Wednesday, September 08, 2010

wifercize wednesday: travel companion

I just realized that half the time I write "wiferCize" and the other half I write "wiferSize".  Jazzercize is spelled with a "c"...should this make a difference?  Jazzercize is also a mix of "jazz" and "exercise" which is spelled with an "s" instead of a "z".  

Wifercize it shall be.

On a recent trip to Raleigh, North Carolina to visit with our good friends (and sometime pastors), Duncan and Kate, I realized two things:
  1. I love (I mean l-o-v-e) traveling with my husband.
  2. Marriage is, at best, shared life experiences.
Neither conclusion is ground breaking but both would be considered revolutionary by my previous self.  I used to love (I mean l-o-v-e) traveling alone.  By.  My.  Self.  Traveling in packs or even with one other companion would irritate me to no end.  My inner monologue was that of George Clooney's character in Up In The Air:
Never get behind old people. Their bodies are littered with hidden metal and they never seem to appreciate how little time they have left. Bingo, Asians. They pack light, travel efficiently, and they have a thing for slip on shoes. Gotta love 'em.
Traveling with others wasn't practical or fun.  It slowed my routine, it disrupted my contemplation, it ruined my pace, it killed my buzz.

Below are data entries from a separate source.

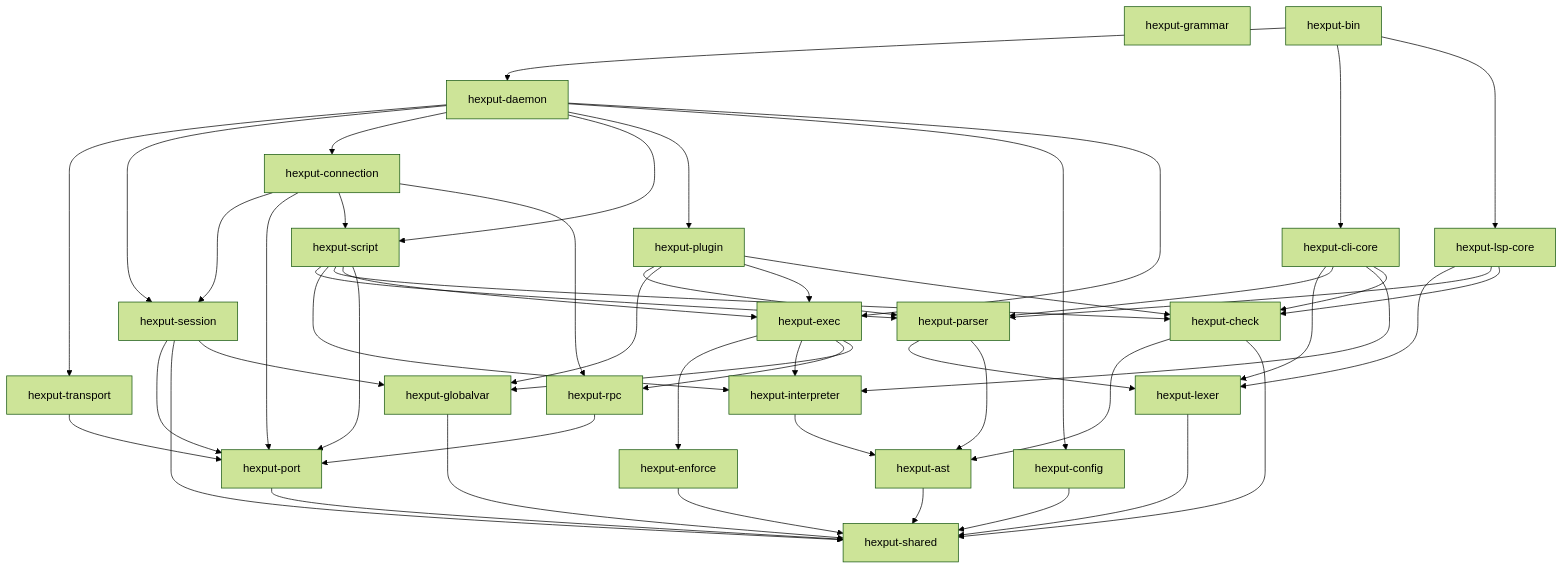
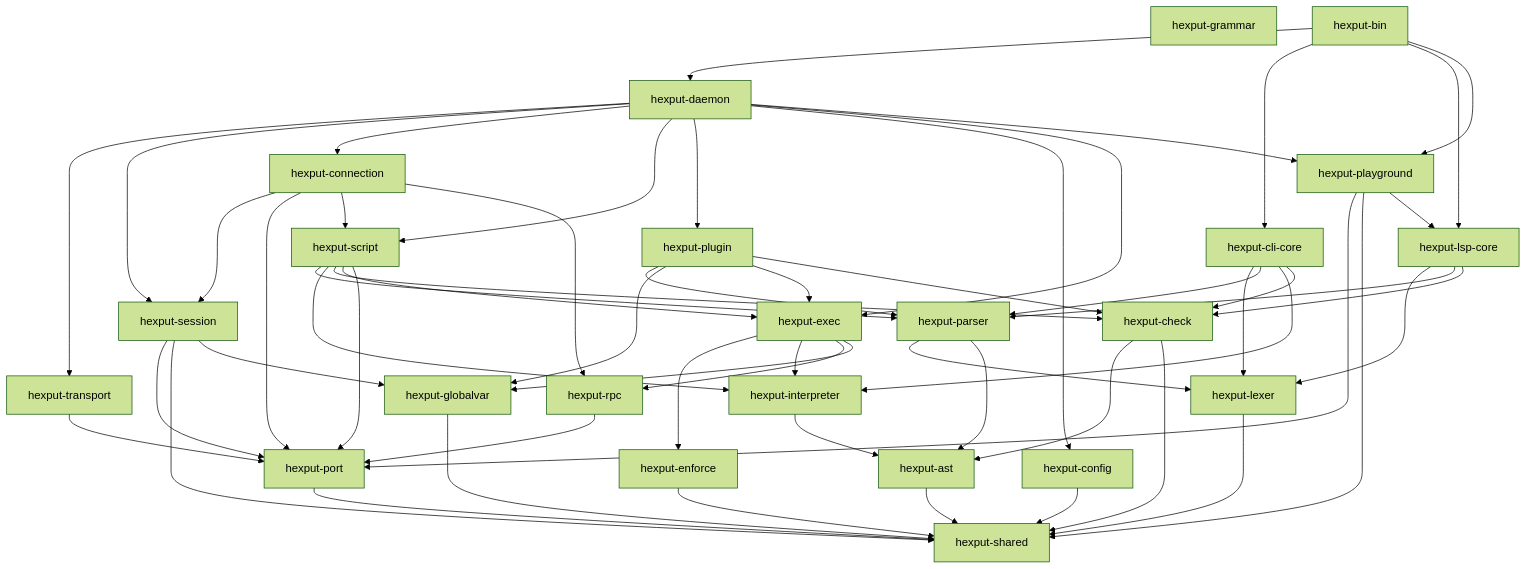
Before and after one commit to hexput/hexput: the second of 3 diagrams in _bmad-output/planning-artifacts/architecture/architecture-hexput-2026-09-18/ARCHITECTURE-SPINE.md, drawn with Mermaid (forest theme). The commit also changed other lines of this file and 7 other files, not shown here.

````diff
--- a/_bmad-output/planning-artifacts/architecture/architecture-hexput-2026-09-18/ARCHITECTURE-SPINE.md
+++ b/_bmad-output/planning-artifacts/architecture/architecture-hexput-2026-09-18/ARCHITECTURE-SPINE.md
@@ -204,60 +206,65 @@
 ```mermaid
 graph TD
   shared[hexput-shared]
 
   ast[hexput-ast] --> shared
   lexer[hexput-lexer] --> shared
   parser[hexput-parser] --> lexer
   parser --> ast
   interp[hexput-interpreter] --> ast
   check[hexput-check] --> ast
   check --> shared
   clicore[hexput-cli-core] --> lexer
   clicore --> parser
   clicore --> interp
   clicore --> check
 
   transport[hexput-transport] --> port[hexput-port]
   port --> shared
   session[hexput-session] --> port
   session --> shared
   conn[hexput-connection] --> session
   conn --> port
   conn --> script
   conn --> rpc
   session --> globalvar
   script[hexput-script] --> parser
   script --> interp
   script --> check
   script --> exec[hexput-exec]
   script --> port
   plugin[hexput-plugin] --> parser
   plugin --> globalvar[hexput-globalvar]
   plugin --> exec
   plugin --> check
   globalvar --> shared
   exec --> enforce[hexput-enforce]
   exec --> interp
   exec --> rpc[hexput-rpc]
   exec --> globalvar
   enforce --> shared
   rpc --> port
   config[hexput-config] --> shared
 
   daemon[hexput-daemon] --> transport
   daemon --> session
   daemon --> conn
   daemon --> script
   daemon --> plugin
   daemon --> config
   daemon --> exec
 
   grammar[hexput-grammar]
   lspcore[hexput-lsp-core] --> lexer
   lspcore --> parser
   lspcore --> check
 
   bin[hexput-bin] --> daemon
   bin --> clicore
   bin --> lspcore
+  playground[hexput-playground] --> port
+  playground --> shared
+  playground --> lspcore
+  daemon --> playground
+  bin --> playground
 ```
````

On one of my last solo flights I sat at the window and stared out of it as the plane took off.  For an instant I pictured a husband - faceless and nameless - sitting beside me, reading a newspaper, fiddling with a cell phone, or otherwise being husband-y.  In my mind I turned to give him a kiss.  Nothing glamorous.  Just a kiss.  For fun.  I later wrote a poem about that image: my fictitious travel companion, and I was hooked on the idea from that moment.

flight to korea
november 2004

just one kiss
can’t I kiss you just once?
your lips on mine
just once
just now
I thought of you
your lips on mine
I smiled at you
in my mind
just mind
that you don’t waste
your kisses
save them for my lips
kiss me enough
your lips on mine
to make up for

Five years later, Andrew sits beside me and reads the in-flight magazine, plays games on his iPhone, and often tolerates a kiss (or two, or eighteen) from me.  I still prefer the window seat and he likes to offer it to me.

Last night I heard a Jamie Cullum song, All At Sea, for the first time in ages.  The lyrics used to be my anthem during the peak of my solo-travel days:

I'm all at sea
Where no-one can bother me
I sleep by myself
I drink on my own
Don't speak to nobody
I gave away my phone
Like a warm drink it seeps into my soul
Please just leave me right here on my own
Later on you could spend some time with me
If you want to
All at sea

Hearing those dismal words again reminded me of a second song, Swallowed In The Sea by Coldplay; the one Andrew told me was his favourite when we first started dating.  It became a kind of response to my resolute "all at sea" lifestyle, and challenged my isolation:

The streets you're walking on a thousand houses long
Well, that's where I belong and you belong with me
Not swallowed in the sea
You belong with me, not swallowed in the sea
Yeah, you belong with me
Not swallowed in the sea

I guess we are all susceptible of falling into one of two sentiments: either that couple-hood is the enemy, or that it is the answer.  I was once a card-carrying member of the former group but, although I don't fully agree with the latter, I now know that marriage solves many more issues than it creates.

Life, although whimsical enough if experienced unaccompanied, is best shared.

1 comment:

Jessica Heather said...

“Hapiness is only real when shared”
-Christopher McCandless, Into the Wild-

Beautiful Sair:-)